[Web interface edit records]
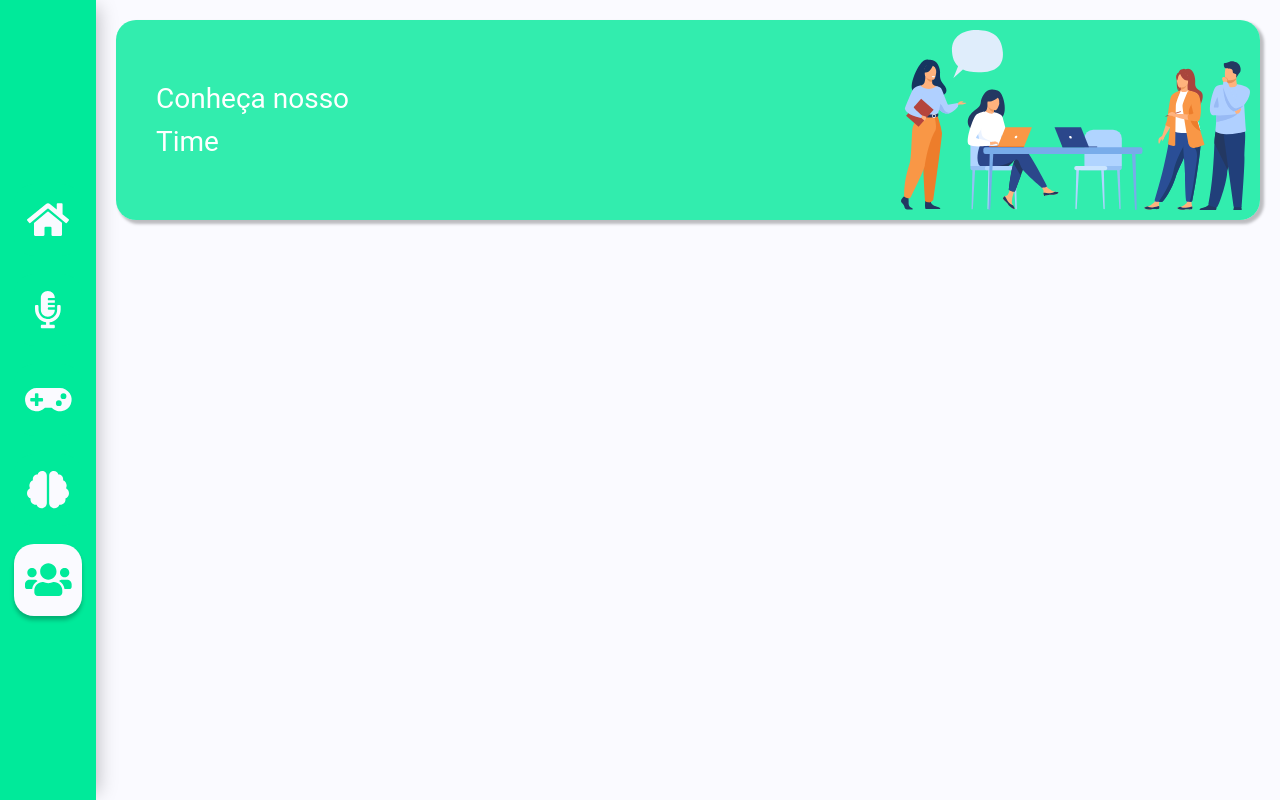
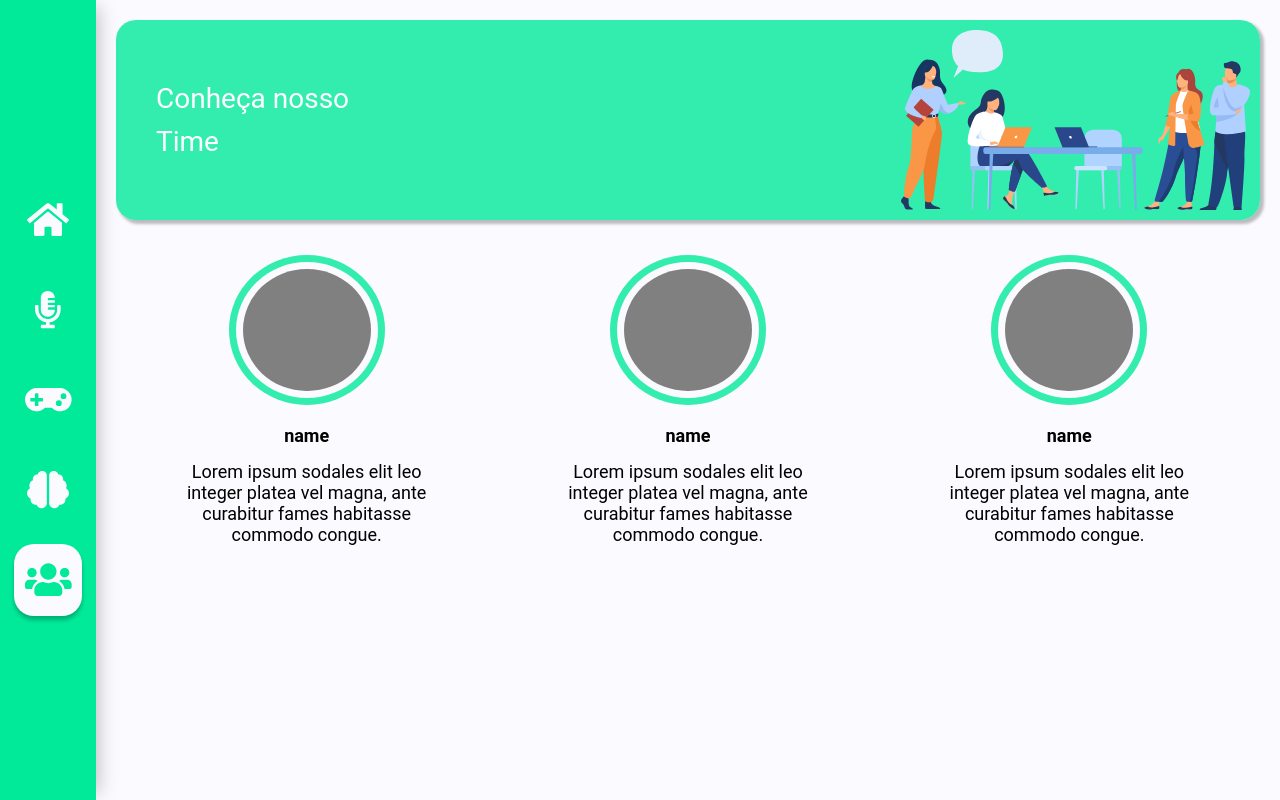
Before and after one commit to william-james-pj/viali, a React (Create React App) app: page /aboutus in a window 1280 px wide. Built offline with nearby package versions, Linux system fonts and the light colour scheme.

Commit message:
Add team in about us

```diff
--- /dev/null
+++ b/src/components/TeamUser/index.js
@@ -0,0 +1,32 @@
+import React from 'react';
+import PropTypes from 'prop-types';
+
+import {
+  Container,
+  AvatarContainer,
+  AvatarBorder,
+  Avatar,
+  TextName,
+  TextDescription,
+} from './styles';
+
+function TeamUser({ name, description }) {
+  return (
+    <Container>
+      <AvatarContainer>
+        <AvatarBorder>
+          <Avatar></Avatar>
+        </AvatarBorder>
+      </AvatarContainer>
+      <TextName>{name}</TextName>
+      <TextDescription>{description}</TextDescription>
+    </Container>
+  );
+}
+
+TeamUser.propTypes = {
+  name: PropTypes.string.isRequired,
+  description: PropTypes.string.isRequired,
+};
+
+export default TeamUser;
--- /dev/null
+++ b/src/components/TeamUser/styles.js
@@ -0,0 +1,63 @@
+import styled from 'styled-components';
+import * as color from '../../config/colors';
+import * as fonts from '../../config/fonts';
+import { respondToDown } from '../../config/respondTo';
+
+export const Container = styled.div`
+  width: 240px;
+  height: 300px;
+  display: flex;
+
+  flex-direction: column;
+  align-items: center;
+  justify-content: center;
+
+  ${respondToDown.md`
+    margin-bottom: 30px;
+  `}
+`;
+
+export const AvatarContainer = styled.div`
+  width: 65%;
+  height: 50%;
+
+  display: flex;
+  align-items: center;
+  justify-content: center;
+`;
+
+export const AvatarBorder = styled.div`
+  width: 100%;
+  height: 100%;
+
+  display: flex;
+  align-items: center;
+  justify-content: center;
+
+  background: ${color.white2};
+  border: 7px solid ${color.colorGreen2};
+  border-radius: 50%;
+  box-sizing: border-box;
+`;
+
+export const Avatar = styled.div`
+  width: 90%;
+  height: 90%;
+  background: gray;
+  border-radius: 50%;
+`;
+
+export const TextName = styled.div`
+  width: 100%;
+  margin-top: 20px;
+  text-align: center;
+  font-size: ${fonts.normal};
+  font-weight: 700;
+`;
+
+export const TextDescription = styled.div`
+  width: 100%;
+  margin-top: 15px;
+  text-align: center;
+  font-size: ${fonts.normal};
+`;
--- a/src/layout/HomeLayout/styles.js
+++ b/src/layout/HomeLayout/styles.js
@@ -67,4 +67,8 @@ export const BarTopContainer = styled.div`
 export const Content = styled.div`
   grid-area: content;
   overflow: hidden;
+
+  ${respondToDown.md`
+    overflow: auto;
+  `}
 `;
--- a/src/views/About/index.js
+++ b/src/views/About/index.js
@@ -2,13 +2,34 @@ import React from 'react';
 
 import MyHeader from '../../components/MyHeader/index';
 import ImgPath from '../../assets/img/team.svg';
+import TeamUser from '../../components/TeamUser/index';
 
-import { Container } from './styles';
+import { Container, TeamContainer } from './styles';
 
 function About() {
   return (
     <Container>
       <MyHeader title={'Conheça nosso'} text={'Time'} imgPath={ImgPath} />
+      <TeamContainer>
+        <TeamUser
+          name={'name'}
+          description={
+            'Lorem ipsum sodales elit leo integer platea vel magna, ante curabitur fames habitasse commodo congue.'
+          }
+        />
+        <TeamUser
+          name={'name'}
+          description={
+            'Lorem ipsum sodales elit leo integer platea vel magna, ante curabitur fames habitasse commodo congue.'
+          }
+        />
+        <TeamUser
+          name={'name'}
+          description={
+            'Lorem ipsum sodales elit leo integer platea vel magna, ante curabitur fames habitasse commodo congue.'
+          }
+        />
+      </TeamContainer>
     </Container>
   );
 }
--- a/src/views/About/styles.js
+++ b/src/views/About/styles.js
@@ -1,6 +1,7 @@
 import styled from 'styled-components';
 // import * as color from '../../config/colors';
 // import * as fonts from '../../config/fonts';
+import { respondToDown } from '../../config/respondTo';
 
 export const Container = styled.div`
   width: 100%;
@@ -8,3 +9,19 @@ export const Container = styled.div`
 
   padding: 20px;
 `;
+
+export const TeamContainer = styled.div`
+  width: 100%;
+  height: auto;
+  margin-top: 30px;
+
+  display: flex;
+  align-items: center;
+  justify-content: space-around;
+
+  ${respondToDown.md`
+    flex-direction: column;
+    align-items: space-around;
+    justify-content: center;
+  `}
+`;
```
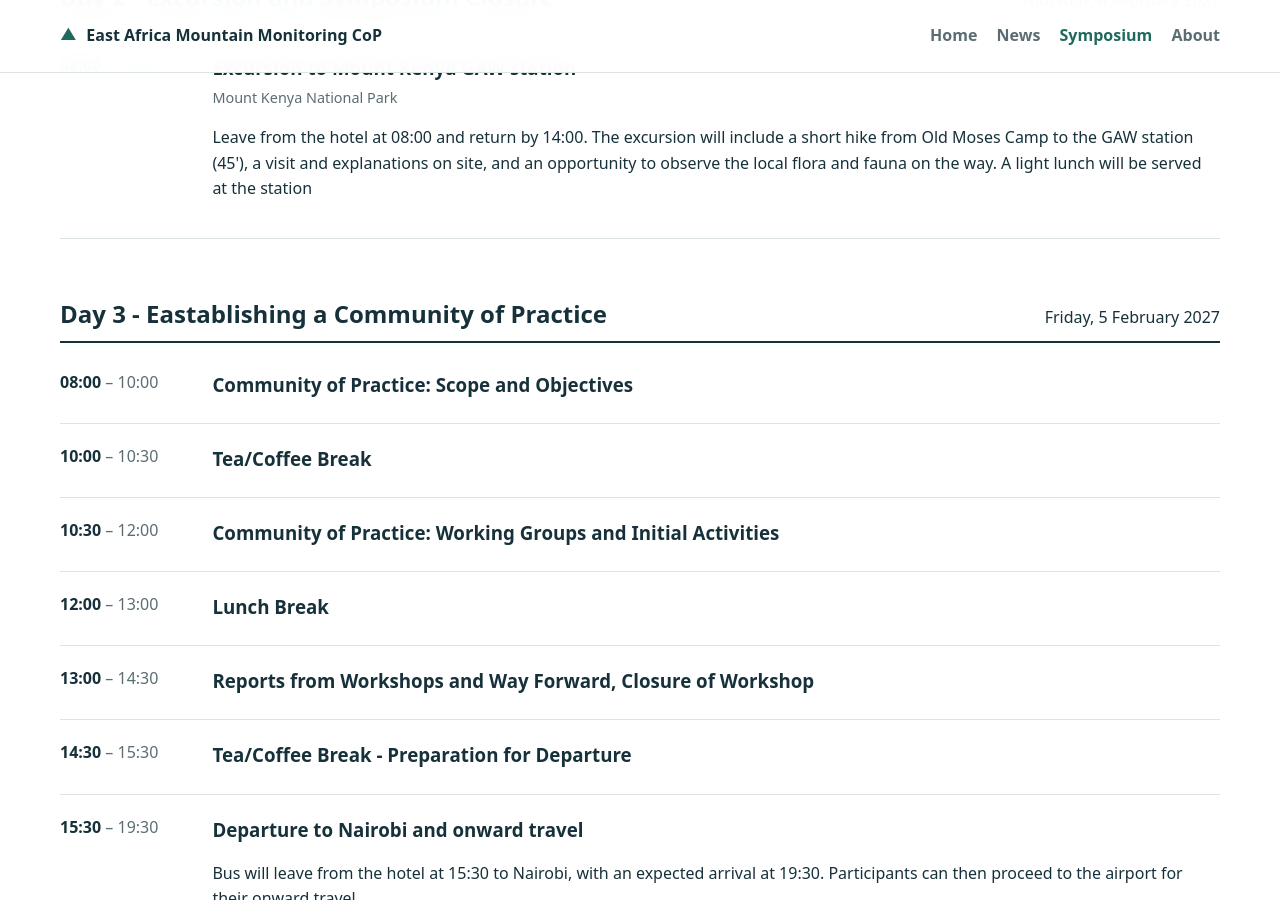
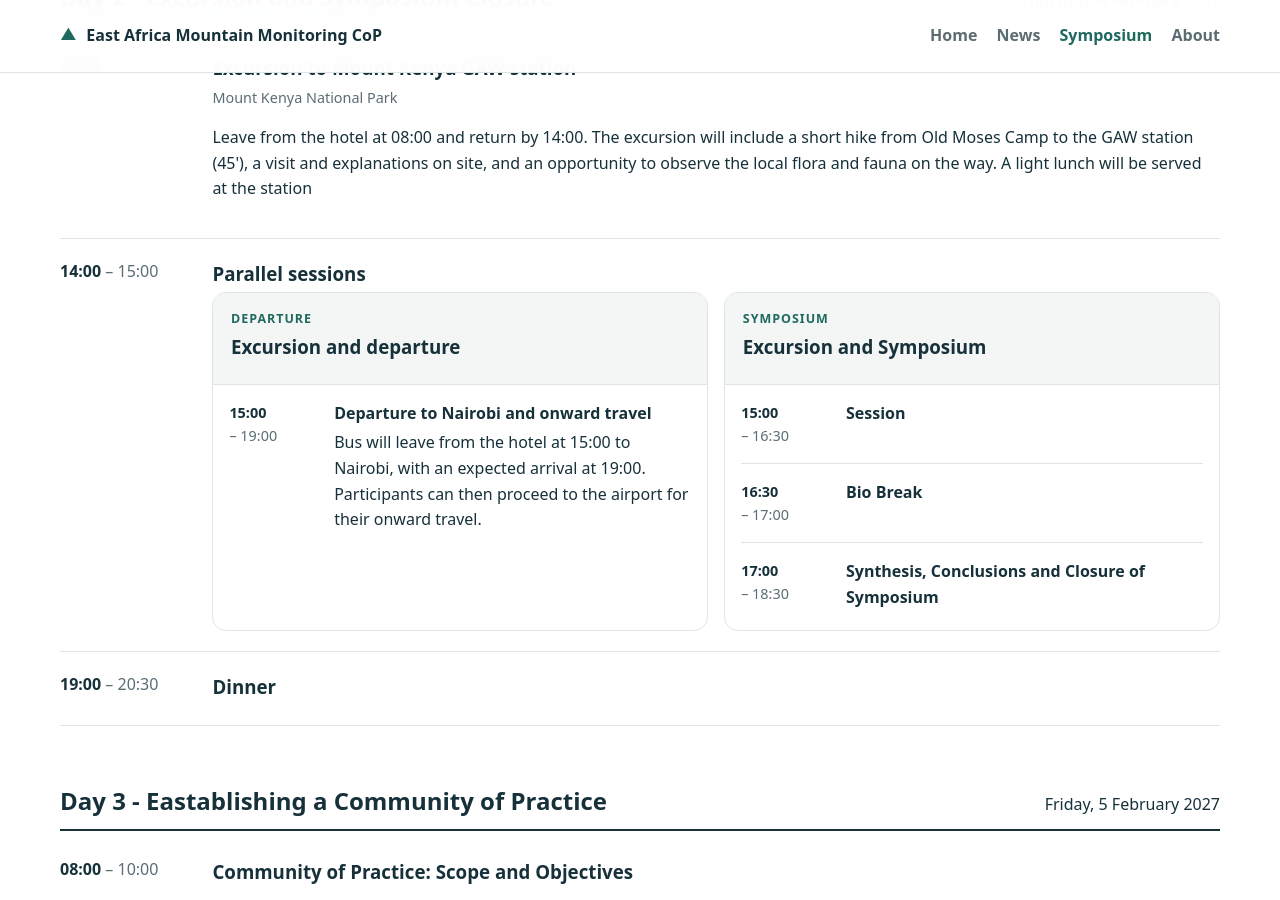
Before and after one commit to east-africa-mountain-monitoring-cop/east-africa-mountain-monitoring-cop.github.io, a Jekyll site: the page built from symposium/program.md, in a window 1280 px wide and 900 px high, scrolled down 1453 px. Built offline with Jekyll 4.4.1, drawn with Linux system fonts in a browser that asks for light colours.

Commit message:
fix:program schedule

```diff
--- a/_data/program.yml
+++ b/_data/program.yml
@@ -153,15 +153,16 @@
       location: "Mount Kenya National Park"
       description: "Leave from the hotel at 08:00 and return by 14:00. The excursion will include a short hike from Old Moses Camp to the GAW station (45'), a visit and explanations on site, and an opportunity to observe the local flora and fauna on the way. A light lunch will be served at the station"
 
+    - time: "14:00"
+      end: "15:00"
+      title: "Tea/Coffee Break"
+      description: "Freshen up, and prepare for departure or continuation of Symposium."
+      title: "Parallel sessions"
+      type: "parallel"
       tracks:
         - name: "Departure"
           title: "Excursion and departure"
           items:
-            - time: "14:00"
-              end: "15:00"
-              title: "Tea/Coffee Break - Preparation for Departure"
-              description: "Freshen up, and prepare for departure."
-
             - time: "15:00"
               end: "19:00"
               title: "Departure to Nairobi and onward travel"
@@ -170,11 +171,6 @@
         - name: "Symposium"
           title: "Excursion and Symposium"
           items:
-            - time: "14:00"
-              end: "15:00"
-              title: "Tea/Coffee Break - Freshen Up for Symposium Participants"
-              description: "Freshen up, and prepare for Symposium Session."
-
             - time: "15:00"
               end: "16:30"
               title: "Session"
@@ -193,9 +189,9 @@
               speaker: ""
               description: ""
 
-            - time: "19:00"
-              end: "20:30"
-              title: "Dinner"
+    - time: "19:00"
+      end: "20:30"
+      title: "Dinner"
 
 - day: "Day 3 - Eastablishing a Community of Practice"
   date: "5 February 2027"
```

EXERCISE DETAILS: Print the data once more without any change, skipping each picture.

SOLUTION FOR THIS EXERCISE:
Before and after one commit to william-james-pj/viali, a React (Create React App) app: page /aboutus in a window 1280 px wide. Built offline with nearby package versions, Linux system fonts and the light colour scheme.

Commit message:
Add team in about us

```diff
--- /dev/null
+++ b/src/components/TeamUser/index.js
@@ -0,0 +1,32 @@
+import React from 'react';
+import PropTypes from 'prop-types';
+
+import {
+  Container,
+  AvatarContainer,
+  AvatarBorder,
+  Avatar,
+  TextName,
+  TextDescription,
+} from './styles';
+
+function TeamUser({ name, description }) {
+  return (
+    <Container>
+      <AvatarContainer>
+        <AvatarBorder>
+          <Avatar></Avatar>
+        </AvatarBorder>
+      </AvatarContainer>
+      <TextName>{name}</TextName>
+      <TextDescription>{description}</TextDescription>
+    </Container>
+  );
+}
+
+TeamUser.propTypes = {
+  name: PropTypes.string.isRequired,
+  description: PropTypes.string.isRequired,
+};
+
+export default TeamUser;
--- /dev/null
+++ b/src/components/TeamUser/styles.js
@@ -0,0 +1,63 @@
+import styled from 'styled-components';
+import * as color from '../../config/colors';
+import * as fonts from '../../config/fonts';
+import { respondToDown } from '../../config/respondTo';
+
+export const Container = styled.div`
+  width: 240px;
+  height: 300px;
+  display: flex;
+
+  flex-direction: column;
+  align-items: center;
+  justify-content: center;
+
+  ${respondToDown.md`
+    margin-bottom: 30px;
+  `}
+`;
+
+export const AvatarContainer = styled.div`
+  width: 65%;
+  height: 50%;
+
+  display: flex;
+  align-items: center;
+  justify-content: center;
+`;
+
+export const AvatarBorder = styled.div`
+  width: 100%;
+  height: 100%;
+
+  display: flex;
+  align-items: center;
+  justify-content: center;
+
+  background: ${color.white2};
+  border: 7px solid ${color.colorGreen2};
+  border-radius: 50%;
+  box-sizing: border-box;
+`;
+
+export const Avatar = styled.div`
+  width: 90%;
+  height: 90%;
+  background: gray;
+  border-radius: 50%;
+`;
+
+export const TextName = styled.div`
+  width: 100%;
+  margin-top: 20px;
+  text-align: center;
+  font-size: ${fonts.normal};
+  font-weight: 700;
+`;
+
+export const TextDescription = styled.div`
+  width: 100%;
+  margin-top: 15px;
+  text-align: center;
+  font-size: ${fonts.normal};
+`;
--- a/src/layout/HomeLayout/styles.js
+++ b/src/layout/HomeLayout/styles.js
@@ -67,4 +67,8 @@ export const BarTopContainer = styled.div`
 export const Content = styled.div`
   grid-area: content;
   overflow: hidden;
+
+  ${respondToDown.md`
+    overflow: auto;
+  `}
 `;
--- a/src/views/About/index.js
+++ b/src/views/About/index.js
@@ -2,13 +2,34 @@ import React from 'react';
 
 import MyHeader from '../../components/MyHeader/index';
 import ImgPath from '../../assets/img/team.svg';
+import TeamUser from '../../components/TeamUser/index';
 
-import { Container } from './styles';
+import { Container, TeamContainer } from './styles';
 
 function About() {
   return (
     <Container>
       <MyHeader title={'Conheça nosso'} text={'Time'} imgPath={ImgPath} />
+      <TeamContainer>
+        <TeamUser
+          name={'name'}
+          description={
+            'Lorem ipsum sodales elit leo integer platea vel magna, ante curabitur fames habitasse commodo congue.'
+          }
+        />
+        <TeamUser
+          name={'name'}
+          description={
+            'Lorem ipsum sodales elit leo integer platea vel magna, ante curabitur fames habitasse commodo congue.'
+          }
+        />
+        <TeamUser
+          name={'name'}
+          description={
+            'Lorem ipsum sodales elit leo integer platea vel magna, ante curabitur fames habitasse commodo congue.'
+          }
+        />
+      </TeamContainer>
     </Container>
   );
 }
--- a/src/views/About/styles.js
+++ b/src/views/About/styles.js
@@ -1,6 +1,7 @@
 import styled from 'styled-components';
 // import * as color from '../../config/colors';
 // import * as fonts from '../../config/fonts';
+import { respondToDown } from '../../config/respondTo';
 
 export const Container = styled.div`
   width: 100%;
@@ -8,3 +9,19 @@ export const Container = styled.div`
 
   padding: 20px;
 `;
+
+export const TeamContainer = styled.div`
+  width: 100%;
+  height: auto;
+  margin-top: 30px;
+
+  display: flex;
+  align-items: center;
+  justify-content: space-around;
+
+  ${respondToDown.md`
+    flex-direction: column;
+    align-items: space-around;
+    justify-content: center;
+  `}
+`;
```
Before and after one commit to east-africa-mountain-monitoring-cop/east-africa-mountain-monitoring-cop.github.io, a Jekyll site: the page built from symposium/program.md, in a window 1280 px wide and 900 px high, scrolled down 1453 px. Built offline with Jekyll 4.4.1, drawn with Linux system fonts in a browser that asks for light colours.

Commit message:
fix:program schedule

```diff
--- a/_data/program.yml
+++ b/_data/program.yml
@@ -153,15 +153,16 @@
       location: "Mount Kenya National Park"
       description: "Leave from the hotel at 08:00 and return by 14:00. The excursion will include a short hike from Old Moses Camp to the GAW station (45'), a visit and explanations on site, and an opportunity to observe the local flora and fauna on the way. A light lunch will be served at the station"
 
+    - time: "14:00"
+      end: "15:00"
+      title: "Tea/Coffee Break"
+      description: "Freshen up, and prepare for departure or continuation of Symposium."
+      title: "Parallel sessions"
+      type: "parallel"
       tracks:
         - name: "Departure"
           title: "Excursion and departure"
           items:
-            - time: "14:00"
-              end: "15:00"
-              title: "Tea/Coffee Break - Preparation for Departure"
-              description: "Freshen up, and prepare for departure."
-
             - time: "15:00"
               end: "19:00"
               title: "Departure to Nairobi and onward travel"
@@ -170,11 +171,6 @@
         - name: "Symposium"
           title: "Excursion and Symposium"
           items:
-            - time: "14:00"
-              end: "15:00"
-              title: "Tea/Coffee Break - Freshen Up for Symposium Participants"
-              description: "Freshen up, and prepare for Symposium Session."
-
             - time: "15:00"
               end: "16:30"
               title: "Session"
@@ -193,9 +189,9 @@
               speaker: ""
               description: ""
 
-            - time: "19:00"
-              end: "20:30"
-              title: "Dinner"
+    - time: "19:00"
+      end: "20:30"
+      title: "Dinner"
 
 - day: "Day 3 - Eastablishing a Community of Practice"
   date: "5 February 2027"
```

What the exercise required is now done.